Extracted data entries
Start of Block

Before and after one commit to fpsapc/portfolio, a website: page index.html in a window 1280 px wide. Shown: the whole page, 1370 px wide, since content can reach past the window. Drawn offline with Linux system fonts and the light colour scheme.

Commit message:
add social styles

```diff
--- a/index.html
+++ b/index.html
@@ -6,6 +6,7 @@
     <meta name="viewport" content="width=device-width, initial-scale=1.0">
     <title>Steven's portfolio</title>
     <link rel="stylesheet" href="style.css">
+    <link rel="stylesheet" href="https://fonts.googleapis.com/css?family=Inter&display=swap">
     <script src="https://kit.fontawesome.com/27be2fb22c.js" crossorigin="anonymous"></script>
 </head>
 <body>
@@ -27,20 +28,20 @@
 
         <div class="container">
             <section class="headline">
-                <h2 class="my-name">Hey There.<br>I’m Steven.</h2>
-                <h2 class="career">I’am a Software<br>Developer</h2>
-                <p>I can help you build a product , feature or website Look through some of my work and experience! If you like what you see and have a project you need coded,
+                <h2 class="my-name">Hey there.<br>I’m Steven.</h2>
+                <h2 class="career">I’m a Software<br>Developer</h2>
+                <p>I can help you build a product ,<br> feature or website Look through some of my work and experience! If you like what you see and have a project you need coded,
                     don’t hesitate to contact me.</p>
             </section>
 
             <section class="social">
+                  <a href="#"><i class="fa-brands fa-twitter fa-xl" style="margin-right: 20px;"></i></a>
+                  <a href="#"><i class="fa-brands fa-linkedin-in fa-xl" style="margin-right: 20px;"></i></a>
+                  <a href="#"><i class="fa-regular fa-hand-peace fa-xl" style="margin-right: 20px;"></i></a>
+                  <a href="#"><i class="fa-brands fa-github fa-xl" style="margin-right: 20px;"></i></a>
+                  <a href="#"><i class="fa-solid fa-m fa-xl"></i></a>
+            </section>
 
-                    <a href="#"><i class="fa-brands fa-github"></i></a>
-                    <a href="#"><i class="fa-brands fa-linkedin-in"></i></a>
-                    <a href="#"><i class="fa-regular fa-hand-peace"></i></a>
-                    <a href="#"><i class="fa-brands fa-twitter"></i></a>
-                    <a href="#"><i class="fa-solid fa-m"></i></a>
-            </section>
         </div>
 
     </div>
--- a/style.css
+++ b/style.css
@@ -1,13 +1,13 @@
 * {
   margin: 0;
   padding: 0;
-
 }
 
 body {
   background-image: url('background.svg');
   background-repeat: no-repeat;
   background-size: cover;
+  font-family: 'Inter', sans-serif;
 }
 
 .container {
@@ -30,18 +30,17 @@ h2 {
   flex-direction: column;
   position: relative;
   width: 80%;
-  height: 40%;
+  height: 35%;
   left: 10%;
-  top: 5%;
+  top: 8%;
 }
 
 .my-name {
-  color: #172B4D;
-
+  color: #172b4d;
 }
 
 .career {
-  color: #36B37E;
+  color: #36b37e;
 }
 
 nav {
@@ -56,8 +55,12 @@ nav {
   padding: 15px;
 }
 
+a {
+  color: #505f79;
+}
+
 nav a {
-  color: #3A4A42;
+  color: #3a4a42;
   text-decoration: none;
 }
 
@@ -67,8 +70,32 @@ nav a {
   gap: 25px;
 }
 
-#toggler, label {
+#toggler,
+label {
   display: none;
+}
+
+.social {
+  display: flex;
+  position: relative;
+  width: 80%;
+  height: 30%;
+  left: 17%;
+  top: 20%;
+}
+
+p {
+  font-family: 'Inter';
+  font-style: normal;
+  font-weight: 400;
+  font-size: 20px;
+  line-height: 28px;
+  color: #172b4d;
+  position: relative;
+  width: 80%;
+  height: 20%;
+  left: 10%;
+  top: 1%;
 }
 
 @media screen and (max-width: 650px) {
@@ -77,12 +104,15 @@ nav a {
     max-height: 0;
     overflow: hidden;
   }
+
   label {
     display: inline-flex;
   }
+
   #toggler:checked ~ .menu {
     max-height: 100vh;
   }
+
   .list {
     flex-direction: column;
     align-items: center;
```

End of Block
Start of Block

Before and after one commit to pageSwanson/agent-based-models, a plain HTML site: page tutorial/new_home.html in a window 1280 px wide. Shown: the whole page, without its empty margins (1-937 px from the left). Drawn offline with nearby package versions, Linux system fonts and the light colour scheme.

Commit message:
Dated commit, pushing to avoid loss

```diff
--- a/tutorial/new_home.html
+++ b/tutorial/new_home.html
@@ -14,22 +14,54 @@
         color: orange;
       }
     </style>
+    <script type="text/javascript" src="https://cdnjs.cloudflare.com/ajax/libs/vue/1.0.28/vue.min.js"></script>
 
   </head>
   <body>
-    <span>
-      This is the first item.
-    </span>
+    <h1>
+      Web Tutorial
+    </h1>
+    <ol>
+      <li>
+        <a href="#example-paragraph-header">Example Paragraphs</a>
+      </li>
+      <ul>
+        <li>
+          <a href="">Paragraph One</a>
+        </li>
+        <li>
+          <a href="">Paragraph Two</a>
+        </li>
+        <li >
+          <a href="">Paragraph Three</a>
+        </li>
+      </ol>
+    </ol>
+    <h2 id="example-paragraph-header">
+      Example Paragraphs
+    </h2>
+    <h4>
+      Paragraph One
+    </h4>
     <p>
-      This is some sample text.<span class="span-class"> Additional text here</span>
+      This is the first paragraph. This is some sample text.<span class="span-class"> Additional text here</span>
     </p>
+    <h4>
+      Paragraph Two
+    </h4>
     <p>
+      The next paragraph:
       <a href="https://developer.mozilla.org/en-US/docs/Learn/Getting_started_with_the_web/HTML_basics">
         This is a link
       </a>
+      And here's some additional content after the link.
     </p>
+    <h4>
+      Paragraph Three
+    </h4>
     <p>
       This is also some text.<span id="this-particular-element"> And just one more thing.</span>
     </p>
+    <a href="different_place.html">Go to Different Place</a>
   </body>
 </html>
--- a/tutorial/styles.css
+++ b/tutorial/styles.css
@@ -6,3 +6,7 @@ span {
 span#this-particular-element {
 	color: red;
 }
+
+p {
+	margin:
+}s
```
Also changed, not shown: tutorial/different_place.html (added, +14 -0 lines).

End of Block

Problem to solve
Please return a copy of each line in the entries that has the string "color".

Answer section
-  color: #172B4D;
+  color: #172b4d;
-  color: #36B37E;
+  color: #36b37e;
+  color: #505f79;
-  color: #3A4A42;
+  color: #3a4a42;
+  color: #172b4d;
         color: orange;
 	color: red;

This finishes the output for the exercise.